Rose to hold hearing on hate crimes
The recent rash of hate crimes committed against Jews in New York is making heads turn in Washington D.C.
U.S. Rep. Max Rose, chairperson of the Homeland Security Subcommittee on Intelligence and Counterterrorism, said he will hold a hearing Wednesday, Jan. 15 on the rise of anti-Semitic domestic terrorism attacks, the federal government’s response, and additional steps that can and should be taken to address the threats.
“The unfortunate reality is that Jews are living in fear over the rise in anti-Semitism and domestic terrorist attacks. That’s a reality I refuse to accept,” said Rose, a Democrat representing Southwest Brooklyn and Staten Island.
“All levels of government need to rise to the challenge, ensure the safety and security of the Jewish community, and do everything in our power to combat the disgusting hate and pervasive anti-Semitism,” said Rose, who is the first Jewish person to represent Staten Island in Congress.
In 2019, Rose was part of a bipartisan group of House members that successfully pushed to double the funding for the Nonprofit Security Grant Program, a federal initiative that provides support and protection to non-profit and religious institutions like synagogues, churches, mosques and community centers.
Malliotakis blasts bail reform law
Assemblymember Nicole Malliotakis, who charged that New York State’s new bail reform law “dangerous,” is stepping up her call to make changes to the law.
“For months, my colleagues and I have pleaded with Gov. Cuomo to call the state legislature back to Albany to fix a misguided bail reform law that will lead to the release of individuals who have committed serious crimes back into our communities,” said Malliotakis, a Republican representing parts of Bay Ridge and Staten Island.
“This new law does not consider an individual’s criminal history or the threat they pose to public safety,” Malliotakis said.
The new law, which went into effect on Jan. 1, eliminates cash bail and pre-trial detention for many criminal suspects.
Frontus lauds subway elevator plan
Assemblymember Mathylde Frontus said the plan by the Metropolitan Transportation Authority to install elevators at 20 additional subway stations is good news for riders.
The F train station at Neptune Avenue in Coney Island is one of the stations slated to get an elevator.
“Every Brooklynite knows how important public transportation is. In fact, over 4.3 million New Yorkers rely on the subway system each day to go to work, school or simply get around the city. Yet for years, Coney Island seniors and residents with mobility impairments haven’t been able to utilize their local station because it wasn’t fully ADA-accessible. This is absolutely unacceptable and a terrible disservice to so many of our loved ones and neighbors,” said Frontus, a Democrat representing Coney Island, Seagate and parts of Dyker Heights and Bay Ridge.
“Every New Yorker should be able to get around the city they call home safely and efficiently. With these improvements soon underway, we’re moving in the right direction toward ensuring all residents have equal access to the services they need and deserve,” Frontus said.

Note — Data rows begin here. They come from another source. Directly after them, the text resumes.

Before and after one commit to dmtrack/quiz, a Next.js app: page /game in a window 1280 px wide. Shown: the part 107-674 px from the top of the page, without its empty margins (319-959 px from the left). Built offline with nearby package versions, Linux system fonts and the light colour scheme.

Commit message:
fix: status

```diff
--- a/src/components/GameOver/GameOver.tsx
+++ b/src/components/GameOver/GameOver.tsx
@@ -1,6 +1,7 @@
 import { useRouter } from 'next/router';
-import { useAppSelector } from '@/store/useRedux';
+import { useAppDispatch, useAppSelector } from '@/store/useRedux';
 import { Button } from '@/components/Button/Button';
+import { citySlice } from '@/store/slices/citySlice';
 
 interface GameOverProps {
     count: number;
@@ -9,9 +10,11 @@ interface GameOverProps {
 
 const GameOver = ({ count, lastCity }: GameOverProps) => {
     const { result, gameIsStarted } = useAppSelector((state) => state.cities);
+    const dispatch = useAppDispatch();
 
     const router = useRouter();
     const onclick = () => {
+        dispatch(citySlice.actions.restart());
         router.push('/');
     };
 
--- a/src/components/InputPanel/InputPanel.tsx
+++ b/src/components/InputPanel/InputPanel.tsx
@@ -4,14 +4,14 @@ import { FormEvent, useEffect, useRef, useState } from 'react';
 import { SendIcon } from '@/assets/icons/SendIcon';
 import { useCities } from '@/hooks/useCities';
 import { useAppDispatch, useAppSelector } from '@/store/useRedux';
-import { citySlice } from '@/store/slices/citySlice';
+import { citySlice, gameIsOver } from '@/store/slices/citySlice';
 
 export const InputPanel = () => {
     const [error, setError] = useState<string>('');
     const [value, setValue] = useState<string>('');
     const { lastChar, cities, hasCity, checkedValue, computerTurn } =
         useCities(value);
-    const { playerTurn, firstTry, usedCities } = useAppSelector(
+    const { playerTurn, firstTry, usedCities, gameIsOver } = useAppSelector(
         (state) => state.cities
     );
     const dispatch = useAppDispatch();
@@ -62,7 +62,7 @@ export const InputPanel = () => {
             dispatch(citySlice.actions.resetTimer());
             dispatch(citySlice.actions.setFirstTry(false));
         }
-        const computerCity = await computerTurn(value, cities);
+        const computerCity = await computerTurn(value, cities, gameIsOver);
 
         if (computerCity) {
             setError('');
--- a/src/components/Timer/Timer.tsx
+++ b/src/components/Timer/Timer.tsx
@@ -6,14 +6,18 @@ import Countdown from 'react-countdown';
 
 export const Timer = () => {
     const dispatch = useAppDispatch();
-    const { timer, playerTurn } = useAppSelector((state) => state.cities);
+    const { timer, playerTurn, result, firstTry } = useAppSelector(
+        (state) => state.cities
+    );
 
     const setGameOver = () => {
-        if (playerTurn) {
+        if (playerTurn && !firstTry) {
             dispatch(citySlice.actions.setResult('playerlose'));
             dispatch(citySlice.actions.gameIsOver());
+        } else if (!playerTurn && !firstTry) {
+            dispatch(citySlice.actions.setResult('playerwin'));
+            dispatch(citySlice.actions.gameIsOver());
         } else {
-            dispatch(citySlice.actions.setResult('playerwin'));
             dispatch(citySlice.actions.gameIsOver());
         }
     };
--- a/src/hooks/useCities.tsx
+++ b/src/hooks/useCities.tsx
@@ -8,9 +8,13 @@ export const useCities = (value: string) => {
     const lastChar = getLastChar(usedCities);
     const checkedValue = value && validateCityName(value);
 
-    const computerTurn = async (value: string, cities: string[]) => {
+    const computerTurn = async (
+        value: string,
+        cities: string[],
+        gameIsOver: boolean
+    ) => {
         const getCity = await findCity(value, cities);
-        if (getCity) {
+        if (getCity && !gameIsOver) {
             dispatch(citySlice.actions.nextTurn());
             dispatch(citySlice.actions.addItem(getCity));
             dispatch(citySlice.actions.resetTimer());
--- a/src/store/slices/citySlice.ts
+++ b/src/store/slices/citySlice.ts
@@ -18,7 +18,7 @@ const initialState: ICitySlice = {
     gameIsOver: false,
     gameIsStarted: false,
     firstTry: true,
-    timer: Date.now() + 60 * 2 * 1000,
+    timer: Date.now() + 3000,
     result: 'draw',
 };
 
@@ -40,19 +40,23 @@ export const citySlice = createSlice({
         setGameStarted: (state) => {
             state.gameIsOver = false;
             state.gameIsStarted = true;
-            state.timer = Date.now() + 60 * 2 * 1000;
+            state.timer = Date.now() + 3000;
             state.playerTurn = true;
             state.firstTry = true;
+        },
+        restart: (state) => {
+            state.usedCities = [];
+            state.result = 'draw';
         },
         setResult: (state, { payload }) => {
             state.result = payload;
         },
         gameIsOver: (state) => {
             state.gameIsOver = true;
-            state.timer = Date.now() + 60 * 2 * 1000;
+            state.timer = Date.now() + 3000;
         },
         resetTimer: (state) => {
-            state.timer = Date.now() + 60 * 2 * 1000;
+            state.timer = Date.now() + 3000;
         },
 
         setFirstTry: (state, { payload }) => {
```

Gounardes disappointed with Cuomo Rx veto
State Sen. Andrew Gounardes expressed concern in the wake of Gov. Andrew Cuomo’s veto of a bill passed by the state legislature to provide additional oversight of pharmacy managers.
“I am disappointed and angry on behalf of our local pharmacies here in southern Brooklyn that the governor has vetoed a bill to bring oversight to pharmacy benefit managers in New York State. By vetoing this bill, he is putting big business over regular people struggling to pay for their healthcare,” said Gounardes, a Democrat whose district includes Bay Ridge and several other neighborhoods in Southwest Brooklyn.
Gounardes vowed to work to pass the legislation again.
“It is vital for both our local mom-and-pop shops as well as New Yorkers that this industry have some measure of transparency and accountability, and I will fight to protect our local pharmacies next session,” he said.
Treyger takes part in Menorah lighting ceremony
Councilmember Mark Treyger spent part of the last night of Hanukkah at a Menorah lighting ceremony in Coney Island.
The ceremony, which took place at Chabad of Coney Island on Surf Avenue, had a particular poignancy, according to Treyger, who noted the recent series of shocking hate crimes against Jews.
“These recent heinous acts of hate must not shatter our collective spirit, divide our families and de-humanize our humanity. An attack on one is an attack on all,” said Treyger, a Democrat who represents Coney Island, Gravesend and parts of Bensonhurst.
“We must stand united, in solidarity, and with inclusive conviction that we will not tolerate hate against any member of our community. The story of Hanukkah is a story of resilience and strength against all odds. We are one. We will overcome,” Treyger said.